There are several overt and covert operations in which SFF units have taken part over the years, including Operation Blue Star in Golden Temple Amritsar, the Kargil conflict, and counter-insurgency operations. Details of many operations, however, are classified.
This is why the spotlight on the SFF in the recent Ladakh operation is unprecedented. Some would even say it is part of deliberate signalling by India to China. While several SFF soldiers have been killed in earlier operations, Ram Madhav’s presence at Nyima Tenzin’s funeral on Monday marks the first time a politician has attended such an event.
Has China reacted to India’s use of the SFF in Ladakh?
Not officially. But The Global Times, a reflection of China’s positions on important issues, has lashed out at India for “playing with fire on the Tibet question”. In an article on September 3 on the use of the SFF, it said: “These exiled Tibetans only act as cannon fodder in India’s attempt to nibble into China’s interests on the border issue… Does India dare to openly recognize ‘Tibet secessionism’ and deny that Tibet is an inalienable part of China?

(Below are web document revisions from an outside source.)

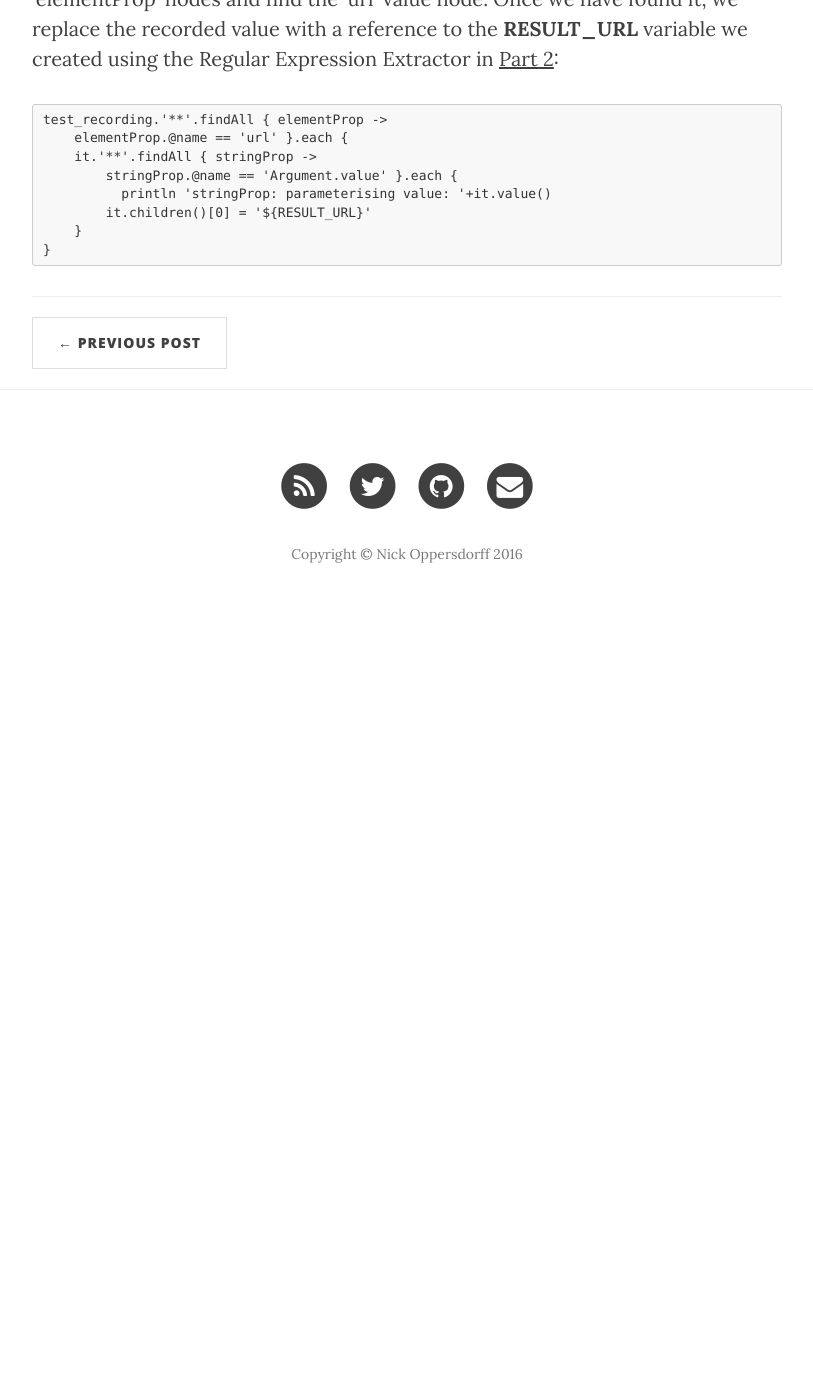
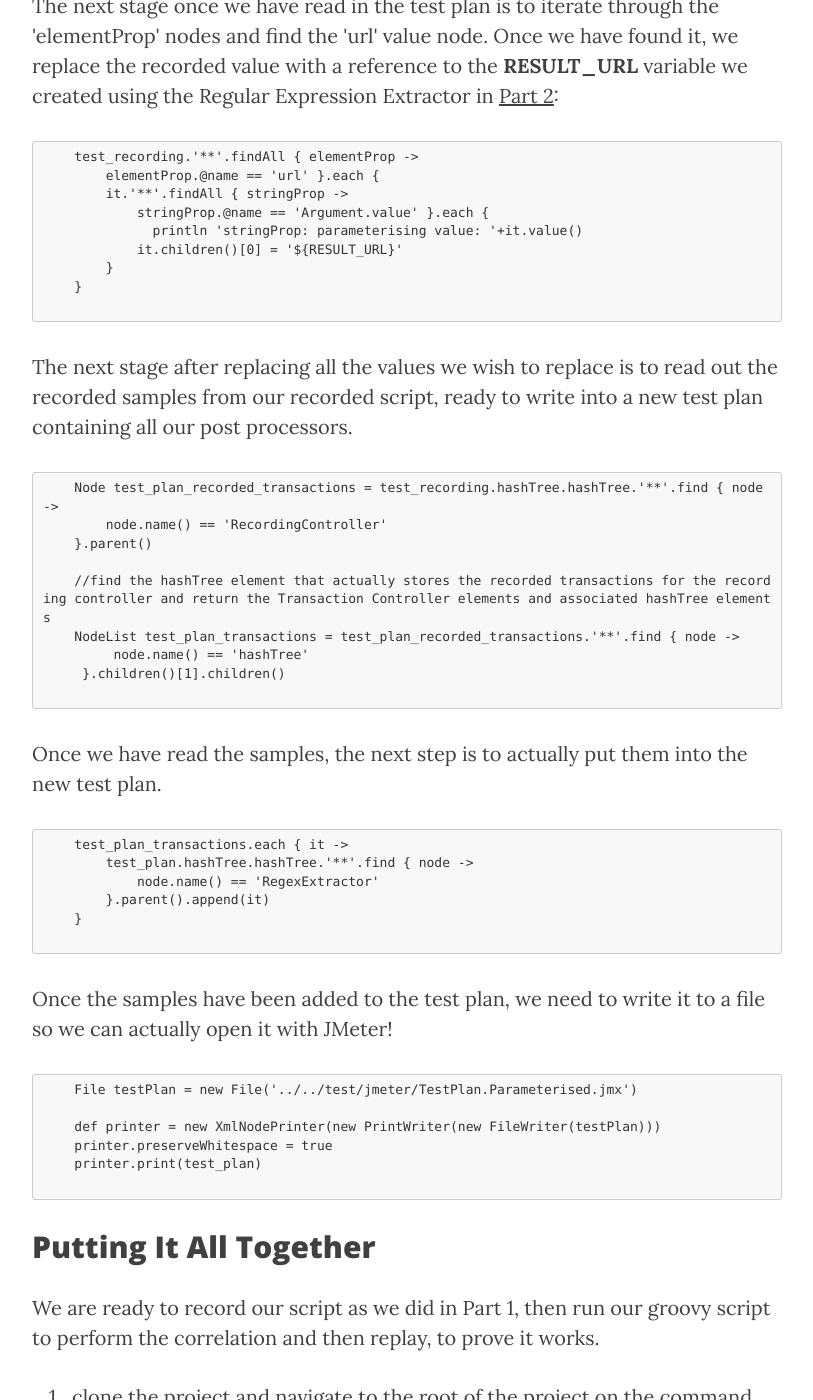
Before and after one commit to testworx/testworx.github.io, a Jekyll site: the page built from _posts/2016-07-08-dynamic-generation-of-jmeter-scripts-pt3.markdown, in a window 1280 px wide and 1400 px high, scrolled down 1738 px. Shown: the whole window, without its empty margins (233-1046 px from the left). Built offline with Jekyll 4.4.1, drawn with Linux system fonts in a browser that asks for light colours; nearby versions of some CDN libraries; before the commit the page ends 2368 px from its top, so only the background shows below that; some of the changed text lies outside the part shown.

Commit message:
JMeter Pt. 3 finished. Sort of...

```diff
--- a/_posts/2016-06-01-dynamic-generation-of-jmeter-scripts-pt1.markdown
+++ b/_posts/2016-06-01-dynamic-generation-of-jmeter-scripts-pt1.markdown
@@ -24,7 +24,7 @@ header-img: "img/post-bg-02.jpg"
 
 <h2>Recording</h2>
 <p>Recording browser traffic with JMeter using a <a href="http://jmeter.apache.org/usermanual/component_reference.html#HTTP(S)_Test_Script_Recorder">Proxy Recorder</a> is well documented on the <a href="http://jmeter.apache.org/usermanual/jmeter_proxy_step_by_step.pdf">JMeter website</a> and a sample test plan is available in the the Github repo above in <a href="https://github.com/testworx/jmeter-test-plan-generator/blob/master/src/main/resources/Recording.Template.jmx"><i>src/main/resources/Recording.Template.jmx</i></a> to make the job easier.</p>
-<p>it might not be obvious how to route your automated tests through JMeter so that traffic can be recorded.  To do this we will specify a proxy when creating the browser using Geb.  Note that the same method is used with Selenium.  An example GebConfig file can be found in <a href="https://github.com/testworx/jmeter-test-plan-generator/blob/master/src/test/resources/GebConfig.groovy"><i>src/test/resources</i></a> that will send browser traffic through JMeter.</p>
+<p>It might not be obvious how to route your automated tests through JMeter so that traffic can be recorded.  To do this we will specify a proxy when creating the browser using Geb.  Note that the same method is used with Selenium.  An example GebConfig file can be found in <a href="https://github.com/testworx/jmeter-test-plan-generator/blob/master/src/test/resources/GebConfig.groovy"><i>src/test/resources</i></a> that will send browser traffic through JMeter.</p>
 
 <p>
   <ol>
--- a/_posts/2016-07-08-dynamic-generation-of-jmeter-scripts-pt3.markdown
+++ b/_posts/2016-07-08-dynamic-generation-of-jmeter-scripts-pt3.markdown
@@ -17,16 +17,84 @@ header-img: "img/post-bg-02.jpg"
 
 <h2>Breaking down the script.</h2>
 <p>The first steps in this script read in the recorded test plan and the test plan template <i>.jmx</i> files:<br>
-<pre><code>Node test_recording = new XmlParser().parse('../resources/Recording.Template.jmx')<br>
-Node test_template = new XmlParser().parse('../resources/TestPlan.Template.jmx')<br>
-Node test_plan = test_template<br></code></pre></p>
+  <pre>
+      <code>Node test_recording = new XmlParser().parse('../resources/Recording.Template.jmx')<br>
+    Node test_template = new XmlParser().parse('../resources/TestPlan.Template.jmx')<br>
+    Node test_plan = test_template<br></code>
+  </pre>
+</p>
 
 <p>The next stage once we have read in the test plan is to iterate through the 'elementProp' nodes and find the 'url' value node.  Once we have found it, we replace the recorded value with a reference to the <b>RESULT_URL</b> variable we created using the Regular Expression Extractor in <a href="{% post_url 2016-06-27-dynamic-generation-of-jmeter-scripts-pt2 %}">Part 2</a>:<br>
-<pre><code>test_recording.'**'.findAll { elementProp ->
-    elementProp.@name == 'url' }.each {
-    it.'**'.findAll { stringProp ->
-        stringProp.@name == 'Argument.value' }.each {
-          println 'stringProp: parameterising value: '+it.value()
-        it.children()[0] = '${RESULT_URL}'
-    }
-}</code></pre></p>
+  <pre>
+    <code>test_recording.'**'.findAll { elementProp ->
+        elementProp.@name == 'url' }.each {
+        it.'**'.findAll { stringProp ->
+            stringProp.@name == 'Argument.value' }.each {
+              println 'stringProp: parameterising value: '+it.value()
+            it.children()[0] = '${RESULT_URL}'
+        }
+    }</code>
+  </pre>
+</p>
+
+<p>The next stage after replacing all the values we wish to replace is to read out the recorded samples from our recorded script, ready to write into a new test plan containing all our post processors.
+  <pre>
+    <code>Node test_plan_recorded_transactions = test_recording.hashTree.hashTree.'**'.find { node ->
+        node.name() == 'RecordingController'
+    }.parent()
+
+    //find the hashTree element that actually stores the recorded transactions for the recording controller and return the Transaction Controller elements and associated hashTree elements
+    NodeList test_plan_transactions = test_plan_recorded_transactions.'**'.find { node ->
+         node.name() == 'hashTree'
+     }.children()[1].children()</code>
+  </pre>
+</p>
+
+<p>Once we have read the samples, the next step is to actually put them into the new test plan.
+  <pre>
+    <code>test_plan_transactions.each { it ->
+        test_plan.hashTree.hashTree.'**'.find { node ->
+            node.name() == 'RegexExtractor'
+        }.parent().append(it)
+    }</code>
+  </pre>
+</p>
+
+<p>Once the samples have been added to the test plan, we need to write it to a file so we can actually open it with JMeter!
+  <pre>
+    <code>File testPlan = new File('../../test/jmeter/TestPlan.Parameterised.jmx')
+
+    def printer = new XmlNodePrinter(new PrintWriter(new FileWriter(testPlan)))
+    printer.preserveWhitespace = true
+    printer.print(test_plan)</code>
+  </pre>
+</p>
+
+<h2>Putting It All Together</h2>
+<p>
+  We are ready to record our script as we did in Part 1, then run our groovy script to perform the correlation and then replay, to prove it works.
+  <ol>
+    <li>clone the <a href="https://github.com/testworx/jmeter-test-plan-generator">project</a> and navigate to the root of the project on the command line.</li>
+    <li>Run the following command:  <i>gradlew jmGui -Precord</i> - jmeter should now be open.</li>
+    <li>Navigate to the Workbench.</li>
+    <li>Select HTTP(S) Test Script Recorder and click Start.
+    <img src="/assets/img/jmeter_test_plans/proxy_recorder.png" style="width:650px" /></li>
+    <li>Click Ok on the Root CA Certificate popup<br>
+    <img src="/assets/img/jmeter_test_plans/ca_cert_popup.png" style="width:580px" /></li>
+    <li>You are now ready to start recording traffic from an automated test.</li>
+    <li>Open another command prompt and navigate to the root of the project folder again.</li>
+    <li>Run <i>gradlew firefoxJmeterTest</i> - Firefox should open and run the demo test against Google.</li>
+    <li>Once the test has finished, switch to JMeter and view the transactions that have been recorded under the Recording Controller and click Save.
+    <img src="/assets/img/jmeter_test_plans/recorded_transactions.png" style="width:650px" /></li>
+    <li>The test plan is now ready for correlation</li>
+    <li>Switch back to the command line and change directory to <i>src/main/groovy</i></li>
+    <li>Run <i>groovy TestPlanParameteriser.groovy</i>
+    <img src="/assets/img/jmeter_test_plans/parameteriser_output.png" style="width:600px" /></li>
+    <li>In JMeter, open <i>src/test/jmeter/TestPlan.Parameterised.jmx</i> and press play.  You should be able to see the test plan run back with no issues, and go to Wikipedia.org.
+    <img src="/assets/img/jmeter_test_plans/wikipedia_example.png" style="width:600px" /></li>
+  </ol>
+</p>
+
+<h2>Summary<h2>
+<p>Using a Google search example is rather basic, but when you are doing this on something much more complex e.g. policy management system, large customer ordering system etc, you can quickly generate meaningful performance tests from automated functional tests.  The small upfront investment in writing a script to perform the correlation and creating some test plan templates will rapidly increase your ability to generate JMeter Test Plans quickly.</p>
+<p>In terms of maintaining the test scripts you generate to handle changes in the application, don't bother.  Simply maintain your automated tests and just record new JMeter Test Plans when necessary!</p>
```
Also changed, not shown: other parts of _posts/2016-07-08-dynamic-generation-of-jmeter-scripts-pt3.markdown (+1 -1 lines), assets/img/jmeter_test_plans/parameteriser_output.png (added), assets/img/jmeter_test_plans/wikipedia_example.png (added).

If New Delhi is bold enough to openly oppose this fact, it is clearly aware of the consequences and shooting itself in the foot.”